As I’ve shared before, I constantly have my nose in a book or my ears plugged into a podcast.

I especially have a big appetite for content regarding food and body liberation, like Intuitive Eating and Health at Every Size.

Here are a few recent articles that really resonated with me (and many others!). Perhaps they will with you, too.

Smash the Wellness Industry
“The diet industry is a virus, and viruses are smart. It has survived all these decades by adapting, but it’s as dangerous as ever. In 2019, dieting presents itself as wellness and clean eating, duping modern feminists to participate under the guise of health.”

What Does Intuitive Eating Even Mean?
“If you find that you’re counting things, that’s not intuitive eating,” says [Evelyn Tribole, co-author of Intuitive Eating]. If there’s something called a cheat day, that’s not intuitive eating. If someone’s promising weight loss, that’s not intuitive eating.”

(To learn more about the basics of Intuitive Eating, head on over to here.)

What Happens When You Put a Kid on a Diet
This heartbreaking story is sadly one I’ve heard hundreds of times.

“If you are an adult putting kids on weight loss diets, restricting their eating, or telling them they can’t trust their body, you are an adult who is saying that the risk of a lifetime of struggle—a lifetime of self-hatred, a lifetime of disordered eating, a lifetime of not trusting oneself—is worth the possibility of a brief moment of thinness."

When Did "Fat" Become an Insult?
"For much of history...'excess body fat [was] a symbol of wealth and prosperity as the general population struggled with food shortages and famine, as we can see in Renaissance portraits celebrating full-figured women.”

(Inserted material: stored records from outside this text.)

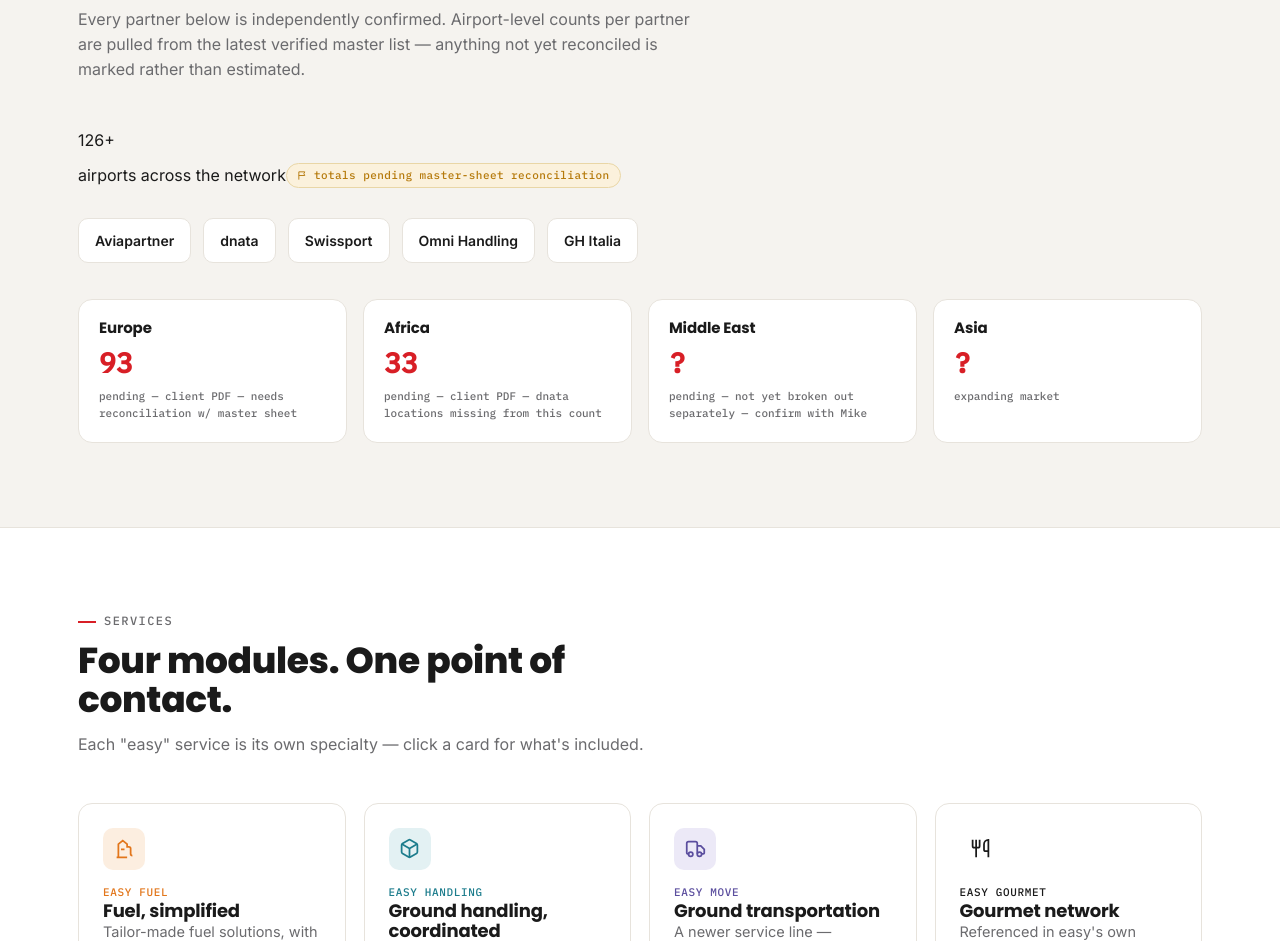
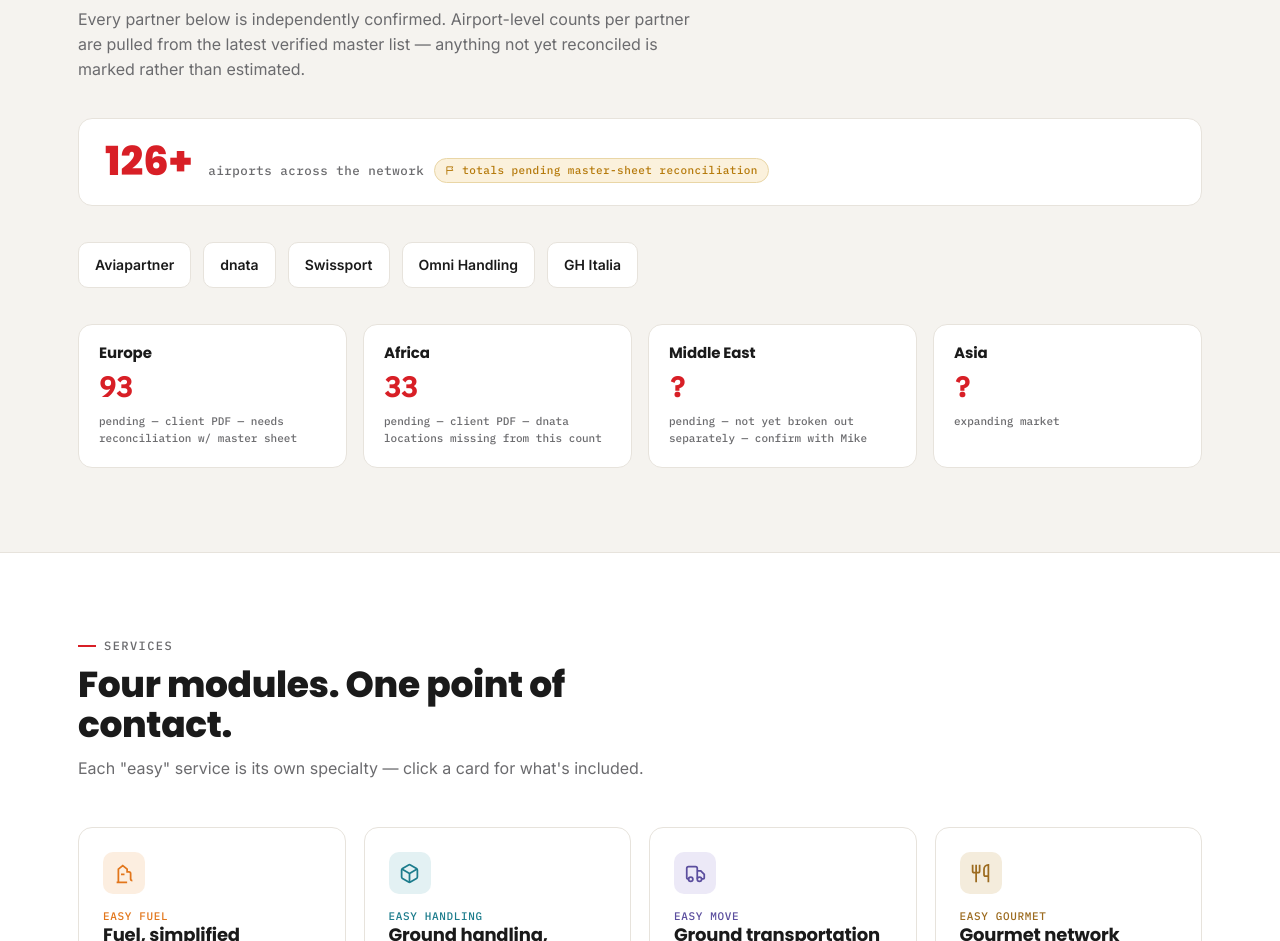
Before and after one commit to BrianL577/ProjectEasy, a Next.js app: page / in a window 1280 px wide. Shown: the part 1131-2072 px from the top of the page. Built offline with nearby package versions, Linux system fonts and the light colour scheme.

Commit message:
Update globals.css

```diff
--- a/app/globals.css
+++ b/app/globals.css
@@ -14,6 +14,8 @@
   --move-soft:#ECE9F7;
   --loyalty:#1E8E4F;
   --loyalty-soft:#E5F4EA;
+  --gourmet:#9C6B1F;
+  --gourmet-soft:#F4ECDC;
   --flag:#B5790A;
   --flag-bg:#FBF1DC;
   --display: 'Poppins', sans-serif;
@@ -94,7 +96,7 @@
 .mobile-panel a{padding:10px 4px; font-weight:500; border-bottom:1px solid var(--panel-line); display:block;}
 
 @media (max-width:860px){
-  .nav-links, .nav-cta .btn-ghost{display:none;}
+  .nav-links{display:none;}
   .menu-btn{display:inline-flex;}
 }
 
@@ -133,7 +135,7 @@
 .section-head p{color:var(--muted); font-size:16px; margin-top:12px;}
 .panel-bg{background:var(--panel); border-top:1px solid var(--panel-line); border-bottom:1px solid var(--panel-line);}
 
-.svc-grid{display:grid; grid-template-columns:repeat(4,1fr); gap:18px;}
+.svc-grid{display:grid; grid-template-columns:repeat(auto-fit, minmax(230px,1fr)); gap:18px;}
 .svc-card{
   border-radius:var(--radius); border:1px solid var(--panel-line); background:#fff;
   padding:24px; cursor:pointer; transition:box-shadow .2s ease, transform .2s ease;
@@ -160,9 +162,20 @@
 .svc-card[data-tag="move"] .svc-name{color:var(--move);}
 .svc-card[data-tag="loyalty"] .svc-icon{background:var(--loyalty-soft); color:var(--loyalty);}
 .svc-card[data-tag="loyalty"] .svc-name{color:var(--loyalty);}
+.svc-card[data-tag="gourmet"] .svc-icon{background:var(--gourmet-soft); color:var(--gourmet);}
+.svc-card[data-tag="gourmet"] .svc-name{color:var(--gourmet);}
 
 @media (max-width:980px){ .svc-grid{grid-template-columns:1fr 1fr;} }
 @media (max-width:560px){ .svc-grid{grid-template-columns:1fr;} }
+
+.total-banner{
+  display:flex; align-items:baseline; gap:16px; flex-wrap:wrap;
+  margin:-10px 0 36px; padding:22px 26px;
+  background:#fff; border:1px solid var(--panel-line); border-radius:var(--radius);
+}
+.total-num{font-family:var(--display); font-weight:800; font-size:40px; color:var(--red); line-height:1;}
+.total-label{font-family:var(--mono); font-size:12.5px; color:var(--muted); letter-spacing:.04em; display:flex; align-items:center; gap:10px; flex-wrap:wrap;}
+.total-label .flag{margin-top:0;}
 
 .partner-row{display:flex; flex-wrap:wrap; gap:12px; margin-top:30px;}
 .partner-chip{
```
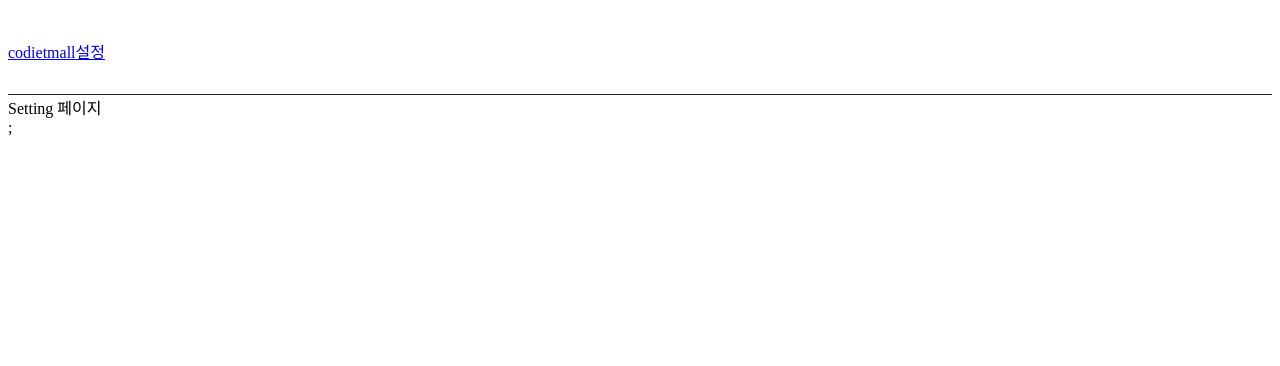
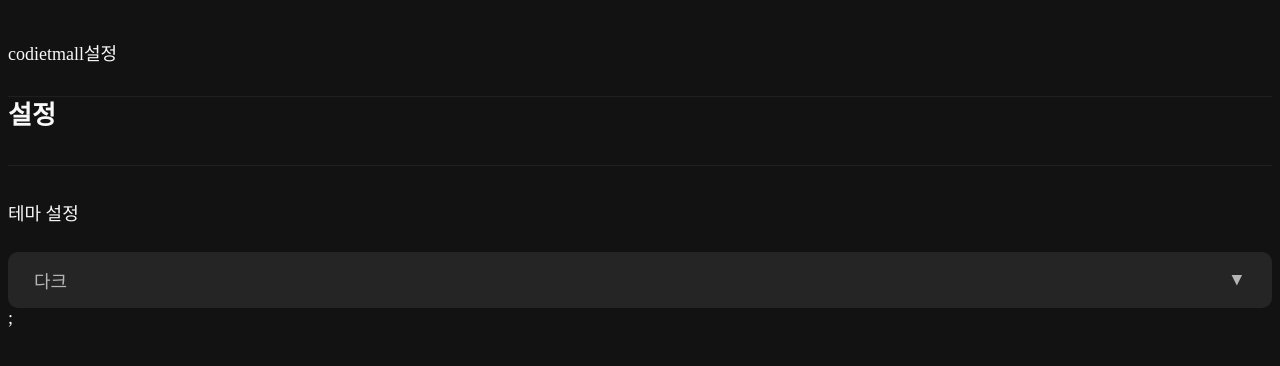
Before and after one commit to haeyong9701/codeit-nextjs, a Next.js app: page /setting in a window 1280 px wide. Shown: the top 366 px of the page. Built offline with nearby package versions, Linux system fonts and the light colour scheme.

Commit message:
feat: Context 활용

```diff
--- /dev/null
+++ b/components/Dropdown.js
@@ -0,0 +1,50 @@
+import { useEffect, useState, useRef } from "react";
+import styles from "@/styles/Dropdown.module.css";
+
+export default function Dropdown({ className, name, value, options, onChange }) {
+  const [isOpen, setIsOpen] = useState(false);
+  const inputRef = useRef(null);
+
+  function handleInputClick() {
+    setIsOpen((prevIsOpen) => !prevIsOpen);
+  }
+
+  function handleBlur() {
+    setIsOpen(false);
+  }
+
+  useEffect(() => {
+    function handleClickOutside(e) {
+      const isInside = inputRef.current?.contains(e.target);
+      if (!isInside) {
+        setIsOpen(false);
+      }
+    }
+
+    window.addEventListener("click", handleClickOutside);
+    return () => {
+      window.removeEventListener("click", handleClickOutside);
+    };
+  }, []);
+
+  const classNames = `${styles.input} ${isOpen ? styles.opened : ""} ${className}`;
+  const selectedOption = options.find((option) => option.value === value);
+
+  return (
+    <div className={classNames} onClick={handleInputClick} onBlur={handleBlur} ref={inputRef}>
+      {selectedOption.label}
+      <span className={styles.arrow}>▲</span>
+      <div className={styles.options}>
+        {options.map((option) => {
+          const selected = value === option.value;
+          const className = `${styles.option} ${selected ? styles.selected : ""}`;
+          return (
+            <div className={className} key={option.value} onClick={() => onChange(name, option.value)}>
+              {option.label}
+            </div>
+          );
+        })}
+      </div>
+    </div>
+  );
+}
--- /dev/null
+++ b/lib/ThemeContext.js
@@ -0,0 +1,26 @@
+import { createContext, useContext, useEffect, useState } from "react";
+
+export const ThemeContext = createContext();
+
+export function ThemeProvider({ children }) {
+  const [theme, setTheme] = useState("dark");
+
+  useEffect(() => {
+    document.body.classList.add(theme);
+
+    return () => {
+      document.body.classList.remove(theme);
+    };
+  }, [theme]);
+
+  return <ThemeContext.Provider value={{ theme, setTheme }}>{children}</ThemeContext.Provider>;
+}
+
+export function useTheme() {
+  const themeContext = useContext(ThemeContext);
+  if (!themeContext) {
+    throw new Error("ThemeContext 안에서 써야 합니다");
+  }
+
+  return themeContext;
+}
--- a/pages/_app.js
+++ b/pages/_app.js
@@ -1,11 +1,15 @@
 import Header from "@/components/Header";
+import { ThemeProvider } from "@/lib/ThemeContext";
 import "@/styles/Home.module.css";
+import "@/styles/global.css";
 
 export default function App({ Component, pageProps }) {
   return (
     <>
-      <Header />
-      <Component {...pageProps} />;
+      <ThemeProvider>
+        <Header />
+        <Component {...pageProps} />;
+      </ThemeProvider>
     </>
   );
 }
--- a/pages/index.js
+++ b/pages/index.js
@@ -2,6 +2,7 @@ import SearchForm from "@/components/SearchForm";
 import ProductList from "@/components/ProductList";
 import axios from "@/lib/axios";
 import { useEffect, useState } from "react";
+import styles from "@/styles/Home.module.css";
 
 export default function Home() {
   const [products, setProducts] = useState([]);
@@ -18,7 +19,7 @@ export default function Home() {
 
   return (
     <div>
-      <h1>Codeitmall</h1>
+      <h1 className={styles.title}>Codeitmall</h1>
       <SearchForm />
       <ProductList products={products} />
     </div>
--- a/pages/setting.js
+++ b/pages/setting.js
@@ -1,5 +1,26 @@
-const Setting = () => {
-  return <div>Setting 페이지</div>;
-};
+import Dropdown from "@/components/Dropdown";
+import { useTheme } from "@/lib/ThemeContext";
+import styles from "@/styles/Setting.module.css";
 
-export default Setting;
+export default function Setting() {
+  const { theme, setTheme } = useTheme();
+
+  return (
+    <div>
+      <h1 className={styles.title}>설정</h1>
+      <section className={styles.section}>
+        <h2 className={styles.sectionTitle}>테마 설정</h2>
+        <Dropdown
+          className={styles.input}
+          name="theme"
+          value={theme}
+          onChange={(name, value) => setTheme(value)}
+          options={[
+            { label: "라이트", value: "light" },
+            { label: "다크", value: "dark" },
+          ]}
+        />
+      </section>
+    </div>
+  );
+}
--- /dev/null
+++ b/styles/Dropdown.module.css
@@ -0,0 +1,65 @@
+.input {
+  display: flex;
+  position: relative;
+  justify-content: space-between;
+  align-items: center;
+  cursor: pointer;
+  border-radius: 10px;
+  background: #252525;
+  padding: 15px 26px;
+  color: #b5b5b5;
+}
+
+:global(.light) .input {
+  background-color: #e1e1e1;
+  color: #505050;
+}
+
+.arrow {
+  transform: rotate(180deg);
+  transition: transform 0.2s ease;
+}
+
+.opened .arrow {
+  transform: rotate(0);
+}
+
+.options {
+  position: absolute;
+  top: calc(100% + 10px);
+  right: 0;
+  left: 0;
+  transform: scaleY(0);
+  transform-origin: top center;
+  z-index: 1;
+  transition: transform 0.2s ease-in-out;
+  border-radius: 10px;
+  background-color: #252525;
+  padding: 15px 16px;
+  overflow: hidden;
+  color: #b5b5b5;
+}
+
+:global(.light) .options {
+  background-color: #e1e1e1;
+  color: #505050;
+}
+
+.opened .options {
+  transform: scaleY(1);
+}
+
+.option {
+  cursor: pointer;
+  padding: 10px;
+}
+
+.option.selected,
+.option:hover {
+  background-color: #505050;
+}
+
+:global(.light) .option.selected,
+:global(.light) .option:hover {
+  background-color: #cfcfcf;
+}
--- a/styles/Home.module.css
+++ b/styles/Home.module.css
@@ -1,3 +1,3 @@
-.title {
-  font-size: 120px;
+:global(.dark) .title {
+  color: blanchedalmond;
 }
--- /dev/null
+++ b/styles/Setting.module.css
@@ -0,0 +1,24 @@
+.title {
+  margin: 0;
+  border-bottom: 1px solid #1f1f1f;
+  padding-bottom: 30px;
+  font-weight: 700;
+  font-size: 26px;
+  line-height: 38px;
+}
+
+:global(.light) .title {
+  border-color: #e1e1e1;
+}
+
+.sectionTitle {
+  margin: 35px 0 25px;
+  font-style: normal;
+  font-weight: 400;
+  font-size: 18px;
+  line-height: 26px;
+}
+
+.dropdown {
+  width: 205px;
+}
--- a/styles/global.css
+++ b/styles/global.css
@@ -1,8 +1,29 @@
-body {
+html {
+  font-size: 18px;
+}
+
+body.dark {
   background-color: #121212;
+}
+
+body.dark,
+body.dark a {
   color: #f9f9f9;
 }
 
+body.light {
+  background-color: #ededed;
+}
+
+body.light,
+body.light a {
+  color: #1e1e1e;
+}
+
 a {
-  color: #f9f9f9;
+  text-decoration: none;
 }
+
+a:hover {
+  text-decoration: underline;
+}
```
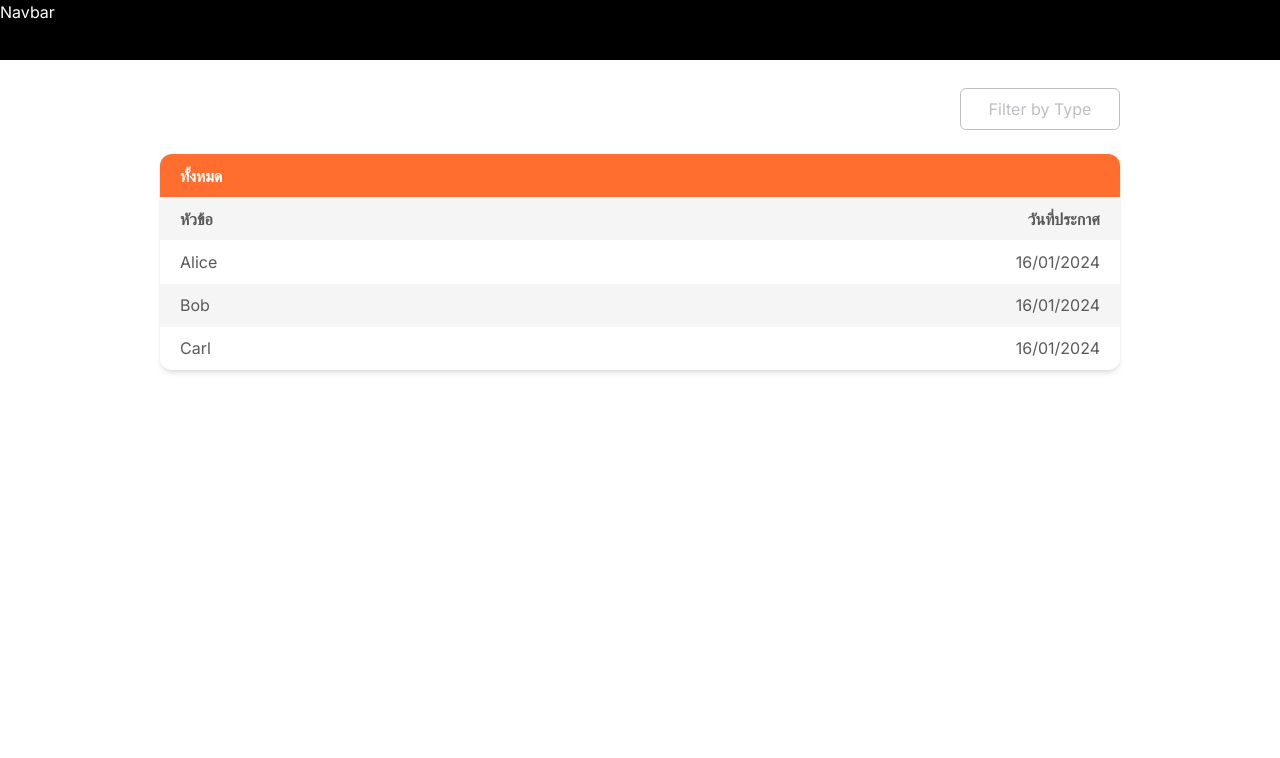
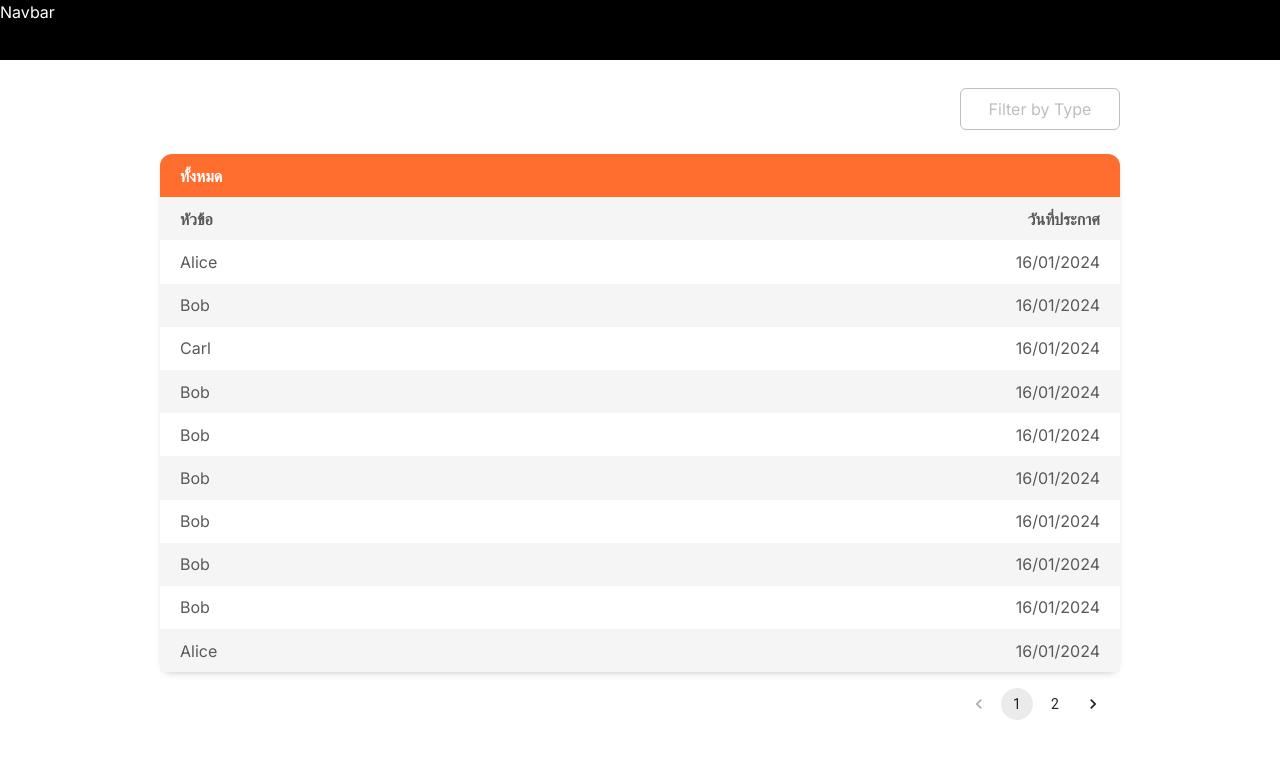
Before and after one commit to CEPP-CEPM/CEProjectManagement, a Next.js app: page /student in a window 1280 px wide. Shown: the top 758 px of the page. Built offline with nearby package versions, Linux system fonts and the light colour scheme.

Commit message:
add Pagination

```diff
--- a/src/app/student/AnnounceCard.jsx
+++ b/src/app/student/AnnounceCard.jsx
@@ -1,12 +1,26 @@
-const AnnounceCard = () => {
+const AnnounceCard = (props) => {
 
     const announceData = [{id: 1, name: 'Alice'},
     {id: 2, name: 'Bob'},
-    {id: 3, name: 'Carl'},]
+    {id: 3, name: 'Carl'},
+    {id: 4, name: 'Bob'},
+    {id: 5, name: 'Bob'},
+    {id: 6, name: 'Bob'},
+    {id: 7, name: 'Bob'},
+    {id: 8, name: 'Bob'},
+    {id: 9, name: 'Bob'},
+    {id: 10, name: 'Alice'},
+    {id: 11, name: 'Bob'},
+    {id: 12, name: 'Carl'},
+    {id: 13, name: 'Carl'},]
+
+    const display = announceData.slice(10*(props.page-1), 10*props.page)
+
+    props.setDatacount(announceData.length)
 
     return (
         <div>
-            {announceData.map((data) => {
+            {display.map((data) => {
                 return (
                     <div key={data.id} className={`flex justify-between bg-[${data.id%2 ? '#FFFFFF' : '#F5F5F5'}] py-[0.6rem] px-5 text-[#595959]`}>
                         <div>{data.name}</div>
--- /dev/null
+++ b/src/app/student/Paginate.jsx
@@ -0,0 +1,21 @@
+'use client'
+import Pagination from '@mui/material/Pagination';
+import { useEffect} from 'react';
+
+const Paginate = (props) => {
+    const handleChange = (event, value) => {
+        props.setPage(value);
+    };
+
+    useEffect(() => {
+
+    },[])
+
+    return (
+        <div className='flex justify-end mt-4 mr-2'>
+            <Pagination count={props.datacount} page={props.page} onChange={handleChange} />
+        </div>
+    )
+}
+
+export default Paginate
--- a/src/app/student/page.jsx
+++ b/src/app/student/page.jsx
@@ -2,10 +2,15 @@
 import { useState } from "react"
 import AnnounceCard from "./AnnounceCard"
 import FilterType from "./FilterType"
+import Paginate from "./Paginate"
 
 const Student = () => {
 
-    const [type,setType] = useState(null)
+    const [type, setType] = useState(null)
+
+    //paginate
+    const [datacount, setDatacount] = useState(2)
+    const [page, setPage] = useState(1);
 
     return (
         <div className="px-40 py-6">
@@ -18,8 +23,9 @@ const Student = () => {
                     <div>หัวข้อ</div>
                     <div>วันที่ประกาศ</div>
                 </div>
-                <AnnounceCard />
+                <AnnounceCard setDatacount={setDatacount} page={page}/>
             </div>
+            <Paginate datacount={Math.ceil(datacount/10)} page={page} setPage={setPage}/>
         </div>
     )
 }
```
Also changed, not shown: package.json (+8 -5 lines), 1 other file (tests, documents, lock files or other folders).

I’ll be sharing more of my favorite content in the future, so stay tuned…

Weighing in on Weight Bias

I recently presented at the Institute for the Psychology of Eating's annual fall conference. One of the other speakers, psychotherapist Carmen Cool, gave a thought-provoking and perspective-shifting presentation on weight bias and the Health at Every Size (R) (HAES) movement.

HAES is a weight-neutral approach to health and well-being that accepts, respects and celebrates body diversity.  The organization advocates that healthy bodies come in all shapes and sizes and has scientific research to prove it.
 
Carmen's belief, which I wholeheartedly agree with, is that "we can't make assumptions about other people's health or their habits based on the size of their body."

As our culture has conditioned us to make assumptions about and negatively or positively judge others (and ourselves) based on body size, it can be tough to undo this deeply ingrained programming.  It takes commitment and perseverance, but it can be done by starting with examining and reshaping our own mindsets.
 
I encourage you to explore your weight biases and body diversity beliefs by asking yourself the following questions:

What opinions, judgments, assumptions, stereotypes and stories surface when I observe a human body--my own or someone else's (e.g., lazy, lacking willpower, unhealthy, disciplined, motivated, healthy, starving, bad eater, ignorant, perfect eater, popular, etc.)?

How do my beliefs prevent me from discovering and engaging with someone's (or my own) true essence?

What steps can I take to become weight-neutral?  How might my life change?